[ truhn-dl ]
See synonyms for: trundletrundledtrundling on

verb (used with object),trun·dled, trun·dling.
  1. to cause (a circular object) to roll along; roll.

  2. to convey or move in a wagon, cart, or other wheeled vehicle; wheel: The farmer trundled his produce to market in a rickety wagon.

  1. Archaic. to cause to rotate; twirl; spin.

verb (used without object),trun·dled, trun·dling.
  1. to roll along.

  2. to move or run on a wheel or wheels.

  1. to travel in a wheeled vehicle: He got into his car and trundled downtown.

  2. to move or walk with a rolling gait.

  1. a small wheel, roller, or the like.

  2. a lantern wheel.

  1. each of the bars of a lantern wheel.

  2. a truck or carriage on low wheels.

Origin of trundle

First recorded in 1555–65; variant of trindle

Other words from trundle

  • trundler, noun
  • un·trun·dled, adjective

Words Nearby trundle Unabridged Based on the Random House Unabridged Dictionary, © Random House, Inc. 2023

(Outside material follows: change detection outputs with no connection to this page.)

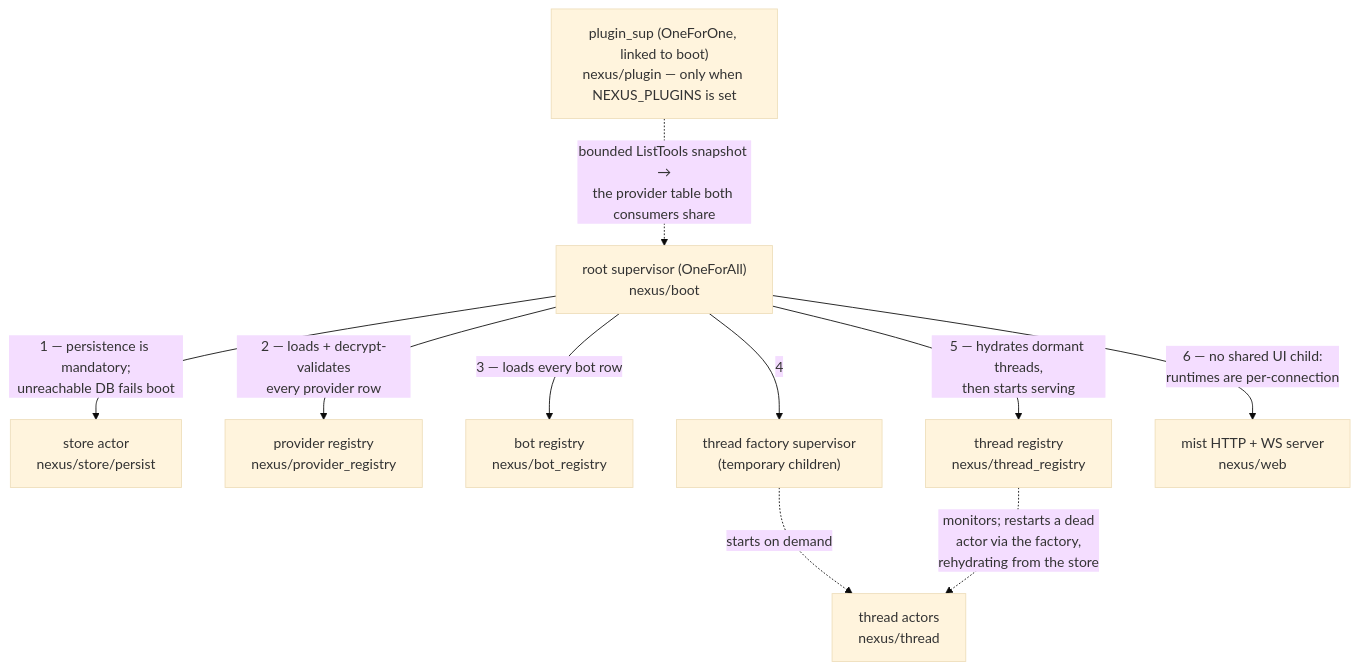
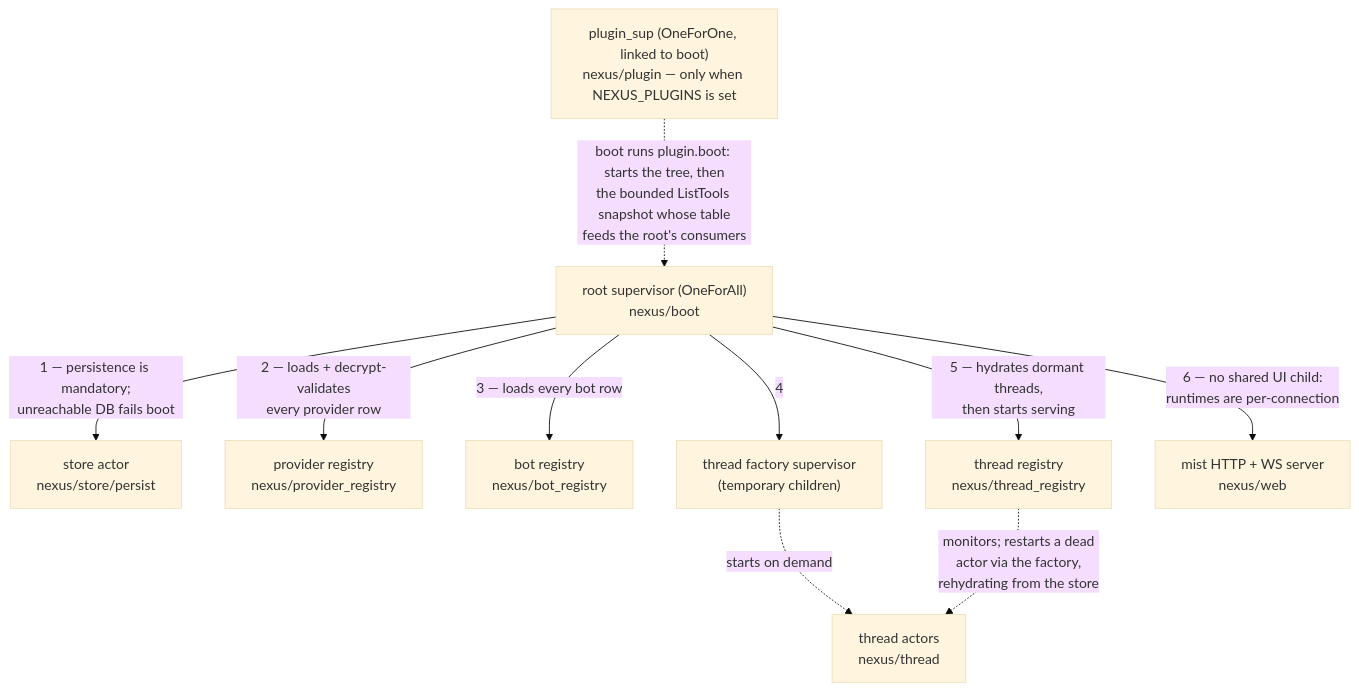
The second of 4 diagrams in ARCHITECTURE.md (jhillyerd/nexus), drawn with Mermaid (base theme) before and after one commit. The commit also changed other lines of this file and 7 other files, not shown here.

````diff
--- a/ARCHITECTURE.md
+++ b/ARCHITECTURE.md
@@ -69,14 +69,14 @@
 ```mermaid
 flowchart TB
     PSUP["plugin_sup (OneForOne, linked to boot)<br/>nexus/plugin — only when NEXUS_PLUGINS is set"]
     ROOT["root supervisor (OneForAll)<br/>nexus/boot"]
-    PSUP -.->|"bounded ListTools snapshot →<br/>the provider table both consumers share"| ROOT
+    PSUP -.->|"boot runs plugin.boot: starts the tree, then<br/>the bounded ListTools snapshot whose table<br/>feeds the root's consumers"| ROOT
     ROOT -->|"1 — persistence is mandatory;<br/>unreachable DB fails boot"| STORE["store actor<br/>nexus/store/persist"]
     ROOT -->|"2 — loads + decrypt-validates<br/>every provider row"| PROV["provider registry<br/>nexus/provider_registry"]
     ROOT -->|"3 — loads every bot row"| BOT["bot registry<br/>nexus/bot_registry"]
     ROOT -->|"4"| FACT["thread factory supervisor<br/>(temporary children)"]
     ROOT -->|"5 — hydrates dormant threads,<br/>then starts serving"| REG["thread registry<br/>nexus/thread_registry"]
     ROOT -->|"6 — no shared UI child:<br/>runtimes are per-connection"| MIST["mist HTTP + WS server<br/>nexus/web"]
     FACT -.->|"starts on demand"| SA["thread actors<br/>nexus/thread"]
     REG -.->|"monitors; restarts a dead<br/>actor via the factory,<br/>rehydrating from the store"| SA
 ```
````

How to use trundle in a sentence

  • But don't be frightened,' said the good-humoured old man; 'it's only trundle there, and Bella.'

    The Pickwick Papers | Charles Dickens
  • He came to the side of the trundle-bed and pulled at the bedding near Margaret's shoulder for some time before he woke.

British Dictionary definitions for trundle


/ (ˈtrʌndəl) /

  1. to move heavily on or as if on wheels: the bus trundled by

  2. (tr) archaic to rotate or spin

  1. the act or an instance of trundling

  2. a small wheel or roller

    • the pinion of a lantern

    • any of the bars in a lantern pinion

  1. a small truck with low wheels

Origin of trundle

Old English tryndel; related to Middle High German trendel disc

Collins English Dictionary - Complete & Unabridged 2012 Digital Edition © William Collins Sons & Co. Ltd. 1979, 1986 © HarperCollins Publishers 1998, 2000, 2003, 2005, 2006, 2007, 2009, 2012